▶ [Task objective]: All lines in the records that carry the string "override" are to be shown.

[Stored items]

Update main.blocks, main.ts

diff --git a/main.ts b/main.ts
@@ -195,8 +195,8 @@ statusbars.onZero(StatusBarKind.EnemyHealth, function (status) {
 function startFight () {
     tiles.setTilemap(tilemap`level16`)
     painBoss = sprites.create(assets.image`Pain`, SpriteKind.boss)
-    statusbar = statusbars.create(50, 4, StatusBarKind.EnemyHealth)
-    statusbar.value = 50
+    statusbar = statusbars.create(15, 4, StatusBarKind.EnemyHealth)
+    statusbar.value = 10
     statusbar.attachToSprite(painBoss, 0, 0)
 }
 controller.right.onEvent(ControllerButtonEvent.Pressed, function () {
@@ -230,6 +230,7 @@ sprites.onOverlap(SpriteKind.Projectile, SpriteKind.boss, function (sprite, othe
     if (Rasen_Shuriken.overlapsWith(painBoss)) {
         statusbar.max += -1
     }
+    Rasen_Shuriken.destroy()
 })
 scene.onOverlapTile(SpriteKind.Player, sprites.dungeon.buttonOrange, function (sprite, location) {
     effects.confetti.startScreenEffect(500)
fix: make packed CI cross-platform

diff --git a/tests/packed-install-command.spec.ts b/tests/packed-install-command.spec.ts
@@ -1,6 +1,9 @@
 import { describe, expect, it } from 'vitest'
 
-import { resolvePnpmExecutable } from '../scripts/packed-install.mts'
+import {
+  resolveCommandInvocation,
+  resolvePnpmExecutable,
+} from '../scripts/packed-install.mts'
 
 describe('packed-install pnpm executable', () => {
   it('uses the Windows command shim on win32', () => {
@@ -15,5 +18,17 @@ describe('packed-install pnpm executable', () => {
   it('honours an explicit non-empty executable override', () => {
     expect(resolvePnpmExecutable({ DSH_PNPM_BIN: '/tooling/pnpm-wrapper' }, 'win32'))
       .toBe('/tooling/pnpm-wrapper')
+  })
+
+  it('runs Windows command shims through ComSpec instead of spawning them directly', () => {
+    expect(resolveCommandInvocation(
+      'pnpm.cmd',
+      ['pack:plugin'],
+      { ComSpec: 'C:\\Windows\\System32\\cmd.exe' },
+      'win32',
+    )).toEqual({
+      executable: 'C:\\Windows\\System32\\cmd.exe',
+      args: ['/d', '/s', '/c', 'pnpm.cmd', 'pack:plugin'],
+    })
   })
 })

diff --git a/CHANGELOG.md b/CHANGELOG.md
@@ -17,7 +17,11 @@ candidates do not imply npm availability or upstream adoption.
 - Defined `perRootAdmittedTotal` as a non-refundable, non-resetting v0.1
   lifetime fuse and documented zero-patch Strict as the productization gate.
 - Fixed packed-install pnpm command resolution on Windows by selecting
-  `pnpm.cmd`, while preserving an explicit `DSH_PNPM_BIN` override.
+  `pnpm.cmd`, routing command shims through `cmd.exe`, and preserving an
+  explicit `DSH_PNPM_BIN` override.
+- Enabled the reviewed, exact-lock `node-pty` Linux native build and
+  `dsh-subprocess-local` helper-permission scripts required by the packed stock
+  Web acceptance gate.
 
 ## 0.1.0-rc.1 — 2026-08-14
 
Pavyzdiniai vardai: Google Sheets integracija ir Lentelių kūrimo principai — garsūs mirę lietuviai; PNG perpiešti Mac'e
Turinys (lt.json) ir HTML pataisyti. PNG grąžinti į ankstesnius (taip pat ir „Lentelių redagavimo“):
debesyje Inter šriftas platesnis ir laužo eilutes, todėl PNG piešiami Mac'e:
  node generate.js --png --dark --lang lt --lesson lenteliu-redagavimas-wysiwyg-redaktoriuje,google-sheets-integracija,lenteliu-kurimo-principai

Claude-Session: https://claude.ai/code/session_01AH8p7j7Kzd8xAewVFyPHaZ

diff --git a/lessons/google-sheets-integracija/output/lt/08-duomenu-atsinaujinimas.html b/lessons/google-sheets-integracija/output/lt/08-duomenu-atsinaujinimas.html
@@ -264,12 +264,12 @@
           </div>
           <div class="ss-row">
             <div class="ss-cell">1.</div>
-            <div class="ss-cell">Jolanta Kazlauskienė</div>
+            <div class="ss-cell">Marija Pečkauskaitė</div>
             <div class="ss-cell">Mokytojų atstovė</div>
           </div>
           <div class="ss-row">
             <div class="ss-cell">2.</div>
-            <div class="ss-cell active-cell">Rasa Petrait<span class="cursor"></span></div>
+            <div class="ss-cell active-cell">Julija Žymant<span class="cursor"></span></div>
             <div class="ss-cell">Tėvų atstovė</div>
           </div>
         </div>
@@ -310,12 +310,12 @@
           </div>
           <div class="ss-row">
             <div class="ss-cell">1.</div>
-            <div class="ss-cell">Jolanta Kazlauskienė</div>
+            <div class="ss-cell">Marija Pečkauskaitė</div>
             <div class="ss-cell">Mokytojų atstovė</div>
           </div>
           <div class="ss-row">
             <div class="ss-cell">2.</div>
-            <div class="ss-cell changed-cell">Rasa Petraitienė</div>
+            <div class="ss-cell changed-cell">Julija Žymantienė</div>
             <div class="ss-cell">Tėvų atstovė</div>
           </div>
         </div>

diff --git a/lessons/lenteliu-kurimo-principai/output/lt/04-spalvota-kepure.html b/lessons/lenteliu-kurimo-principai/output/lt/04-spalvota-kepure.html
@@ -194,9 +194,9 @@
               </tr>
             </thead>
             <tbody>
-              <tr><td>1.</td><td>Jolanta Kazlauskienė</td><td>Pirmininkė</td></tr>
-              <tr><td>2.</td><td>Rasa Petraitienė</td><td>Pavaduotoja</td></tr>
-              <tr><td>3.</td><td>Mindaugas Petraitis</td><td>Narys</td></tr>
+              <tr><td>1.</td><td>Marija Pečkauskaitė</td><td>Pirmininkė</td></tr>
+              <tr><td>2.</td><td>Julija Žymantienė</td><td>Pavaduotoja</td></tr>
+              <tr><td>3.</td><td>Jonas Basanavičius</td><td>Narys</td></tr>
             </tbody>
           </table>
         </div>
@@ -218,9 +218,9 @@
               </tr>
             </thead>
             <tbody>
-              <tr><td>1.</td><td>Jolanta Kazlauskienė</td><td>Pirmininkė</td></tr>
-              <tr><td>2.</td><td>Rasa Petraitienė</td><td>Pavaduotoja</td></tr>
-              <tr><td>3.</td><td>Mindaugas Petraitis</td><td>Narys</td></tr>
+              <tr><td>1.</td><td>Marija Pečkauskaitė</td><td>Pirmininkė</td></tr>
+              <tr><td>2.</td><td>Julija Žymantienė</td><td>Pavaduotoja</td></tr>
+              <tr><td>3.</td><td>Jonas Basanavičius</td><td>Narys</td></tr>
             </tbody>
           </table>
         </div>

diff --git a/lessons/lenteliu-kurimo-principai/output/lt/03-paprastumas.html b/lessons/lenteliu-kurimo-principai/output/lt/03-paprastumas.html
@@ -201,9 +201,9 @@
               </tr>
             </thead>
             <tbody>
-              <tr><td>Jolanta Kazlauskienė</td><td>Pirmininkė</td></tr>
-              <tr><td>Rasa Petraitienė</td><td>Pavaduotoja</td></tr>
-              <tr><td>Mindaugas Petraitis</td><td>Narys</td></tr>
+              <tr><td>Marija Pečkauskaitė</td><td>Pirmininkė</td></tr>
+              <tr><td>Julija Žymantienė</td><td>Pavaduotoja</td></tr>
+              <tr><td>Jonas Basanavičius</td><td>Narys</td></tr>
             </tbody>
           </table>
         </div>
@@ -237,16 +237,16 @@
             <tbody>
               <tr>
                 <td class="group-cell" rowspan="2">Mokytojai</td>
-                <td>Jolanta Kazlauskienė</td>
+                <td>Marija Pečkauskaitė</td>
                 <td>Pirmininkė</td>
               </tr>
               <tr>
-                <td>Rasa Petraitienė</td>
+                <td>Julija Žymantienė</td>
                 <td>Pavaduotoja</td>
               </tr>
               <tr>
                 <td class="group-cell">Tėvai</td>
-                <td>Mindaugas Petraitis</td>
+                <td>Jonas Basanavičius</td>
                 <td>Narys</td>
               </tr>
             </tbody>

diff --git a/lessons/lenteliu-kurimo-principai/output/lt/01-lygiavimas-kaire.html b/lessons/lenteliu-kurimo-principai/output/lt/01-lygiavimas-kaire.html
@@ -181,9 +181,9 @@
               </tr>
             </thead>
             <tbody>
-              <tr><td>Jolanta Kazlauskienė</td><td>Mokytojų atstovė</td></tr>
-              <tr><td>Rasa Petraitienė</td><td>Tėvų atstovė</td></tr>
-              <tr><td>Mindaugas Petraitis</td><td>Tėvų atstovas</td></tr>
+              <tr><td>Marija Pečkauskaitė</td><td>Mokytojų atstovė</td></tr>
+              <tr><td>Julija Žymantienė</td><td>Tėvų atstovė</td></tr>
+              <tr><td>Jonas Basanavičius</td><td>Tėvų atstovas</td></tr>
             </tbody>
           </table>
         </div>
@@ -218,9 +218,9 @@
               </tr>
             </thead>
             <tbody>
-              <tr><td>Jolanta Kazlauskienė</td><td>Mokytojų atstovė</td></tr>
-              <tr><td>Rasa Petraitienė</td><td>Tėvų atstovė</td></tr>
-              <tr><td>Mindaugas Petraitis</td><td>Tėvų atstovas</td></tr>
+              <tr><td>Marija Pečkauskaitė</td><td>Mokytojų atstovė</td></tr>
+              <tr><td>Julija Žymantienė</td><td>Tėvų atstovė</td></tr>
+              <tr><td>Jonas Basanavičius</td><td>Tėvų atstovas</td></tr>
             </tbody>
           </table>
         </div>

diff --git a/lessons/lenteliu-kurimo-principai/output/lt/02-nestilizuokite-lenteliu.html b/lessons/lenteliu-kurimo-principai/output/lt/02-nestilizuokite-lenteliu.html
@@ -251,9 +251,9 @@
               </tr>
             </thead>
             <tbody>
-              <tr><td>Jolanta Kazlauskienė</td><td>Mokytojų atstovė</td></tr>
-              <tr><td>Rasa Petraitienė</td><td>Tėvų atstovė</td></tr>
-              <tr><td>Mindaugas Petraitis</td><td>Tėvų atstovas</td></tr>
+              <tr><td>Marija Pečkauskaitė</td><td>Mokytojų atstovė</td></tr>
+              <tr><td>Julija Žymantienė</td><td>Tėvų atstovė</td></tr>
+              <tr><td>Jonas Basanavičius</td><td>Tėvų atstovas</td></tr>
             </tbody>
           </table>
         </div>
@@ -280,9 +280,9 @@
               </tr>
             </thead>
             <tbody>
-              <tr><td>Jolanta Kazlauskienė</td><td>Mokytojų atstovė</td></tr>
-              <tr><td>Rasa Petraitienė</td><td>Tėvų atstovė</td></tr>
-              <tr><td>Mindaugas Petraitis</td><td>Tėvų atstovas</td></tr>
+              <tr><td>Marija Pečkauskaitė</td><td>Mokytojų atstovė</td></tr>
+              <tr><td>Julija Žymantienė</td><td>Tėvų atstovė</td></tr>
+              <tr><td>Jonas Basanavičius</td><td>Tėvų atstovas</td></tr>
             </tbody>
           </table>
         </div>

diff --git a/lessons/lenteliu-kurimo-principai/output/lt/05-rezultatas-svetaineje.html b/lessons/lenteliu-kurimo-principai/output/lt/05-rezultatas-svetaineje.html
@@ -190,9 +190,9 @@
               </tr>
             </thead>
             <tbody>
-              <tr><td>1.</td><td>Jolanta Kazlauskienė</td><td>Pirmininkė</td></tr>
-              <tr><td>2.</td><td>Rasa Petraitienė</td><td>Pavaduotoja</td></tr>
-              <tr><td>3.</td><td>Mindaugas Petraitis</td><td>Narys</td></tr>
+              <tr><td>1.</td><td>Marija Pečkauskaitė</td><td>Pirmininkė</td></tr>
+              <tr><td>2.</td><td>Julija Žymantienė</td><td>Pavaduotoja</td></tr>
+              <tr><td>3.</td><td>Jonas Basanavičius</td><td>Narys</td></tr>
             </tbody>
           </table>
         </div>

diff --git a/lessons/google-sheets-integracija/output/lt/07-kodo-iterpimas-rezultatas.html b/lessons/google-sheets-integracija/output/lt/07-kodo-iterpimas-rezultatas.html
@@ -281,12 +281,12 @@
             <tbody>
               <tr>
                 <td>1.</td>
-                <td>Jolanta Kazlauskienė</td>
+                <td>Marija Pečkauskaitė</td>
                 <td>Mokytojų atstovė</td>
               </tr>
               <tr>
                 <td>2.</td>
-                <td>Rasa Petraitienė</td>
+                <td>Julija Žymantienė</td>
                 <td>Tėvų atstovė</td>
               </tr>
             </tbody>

▶ [Your response]:
   it('honours an explicit non-empty executable override', () => {
-  `pnpm.cmd`, while preserving an explicit `DSH_PNPM_BIN` override.
+  explicit `DSH_PNPM_BIN` override.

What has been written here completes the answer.